→ Extracted data entries
- - - - - - -

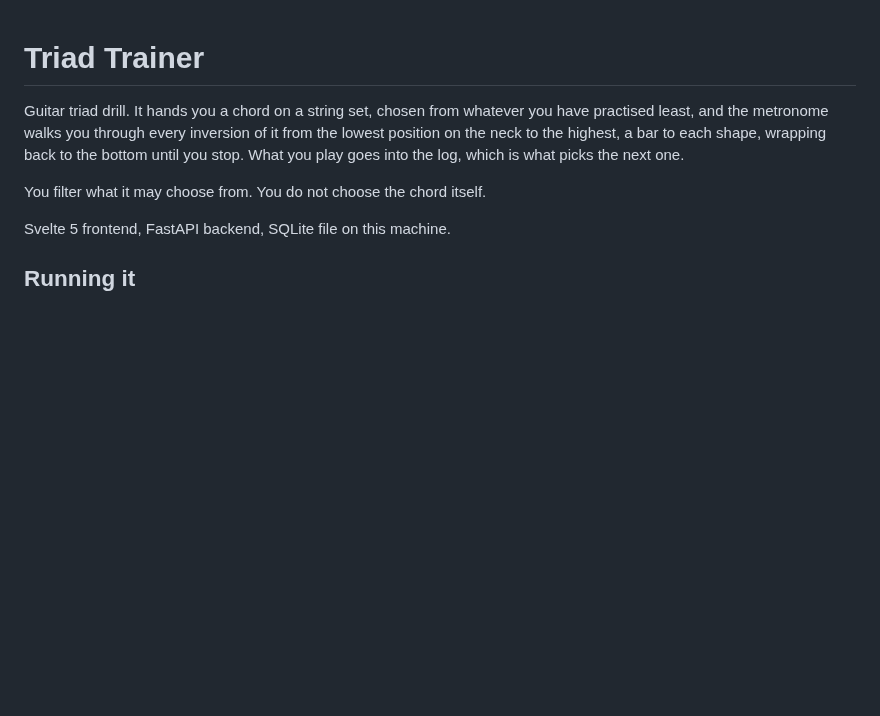
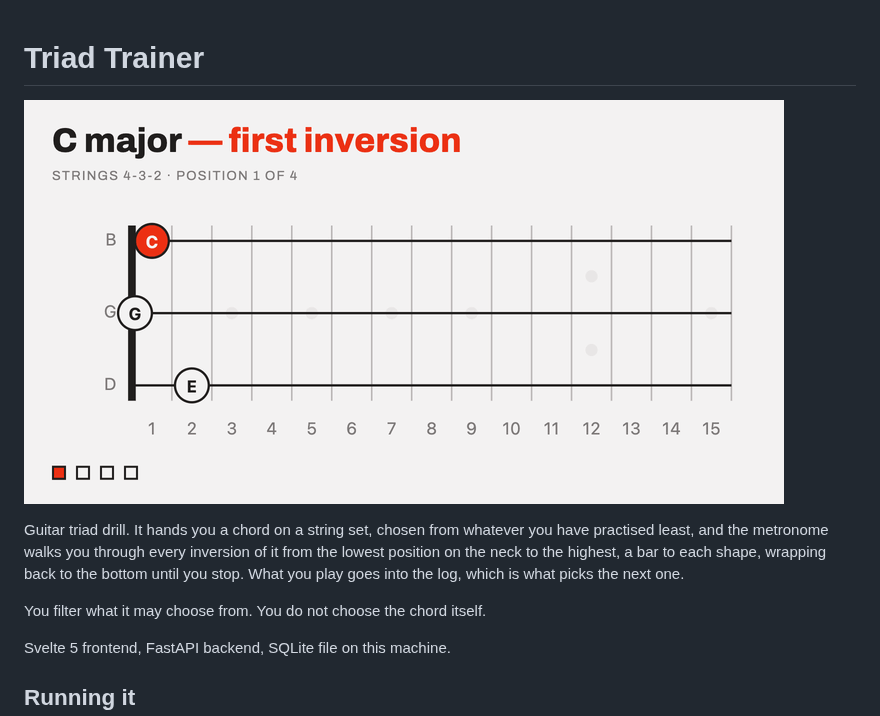
Before and after one commit to julianjelfs/triad-trainer, a Markdown page: README.md, the part around the change. GitHub-like rendering; pictures changed too: docs/positions.gif (added); blank space fills up the shorter version.

Commit message:
docs: illustrate the drill with an animated fretboard
Adds a four-frame GIF at the top of the README showing C major walked up
strings 4-3-2: first inversion at the nut, second at the fifth, root position
at the tenth, then first inversion again an octave up.

Frames were captured from the running app rather than drawn separately, so the
graphic cannot drift from what the fretboard actually renders.

Co-Authored-By: Claude Opus 5 (1M context) <noreply@anthropic.com>
Claude-Session: https://claude.ai/code/session_01DPC1JMKPWzqCyrSzEDfDan

```diff
--- a/README.md
+++ b/README.md
@@ -1,4 +1,6 @@
 # Triad Trainer
+
+![C major walked up the neck on strings 4-3-2: first inversion at the nut, second inversion at the fifth fret, root position at the tenth, then first inversion again an octave up](docs/positions.gif)
 
 Guitar triad drill. It hands you a chord on a string set, chosen from whatever
 you have practised least, and the metronome walks you through every inversion
```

- - - - - - -

→ Requirement
All pictures are to be dropped, and the records above returned exactly.

→ Response to this exercise
Before and after one commit to julianjelfs/triad-trainer, a Markdown page: README.md, the part around the change. GitHub-like rendering; pictures changed too: docs/positions.gif (added); blank space fills up the shorter version.

Commit message:
docs: illustrate the drill with an animated fretboard
Adds a four-frame GIF at the top of the README showing C major walked up
strings 4-3-2: first inversion at the nut, second at the fifth, root position
at the tenth, then first inversion again an octave up.

Frames were captured from the running app rather than drawn separately, so the
graphic cannot drift from what the fretboard actually renders.

Co-Authored-By: Claude Opus 5 (1M context) <noreply@anthropic.com>
Claude-Session: https://claude.ai/code/session_01DPC1JMKPWzqCyrSzEDfDan

```diff
--- a/README.md
+++ b/README.md
@@ -1,4 +1,6 @@
 # Triad Trainer
+
+![C major walked up the neck on strings 4-3-2: first inversion at the nut, second inversion at the fifth fret, root position at the tenth, then first inversion again an octave up](docs/positions.gif)
 
 Guitar triad drill. It hands you a chord on a string set, chosen from whatever
 you have practised least, and the metronome walks you through every inversion
```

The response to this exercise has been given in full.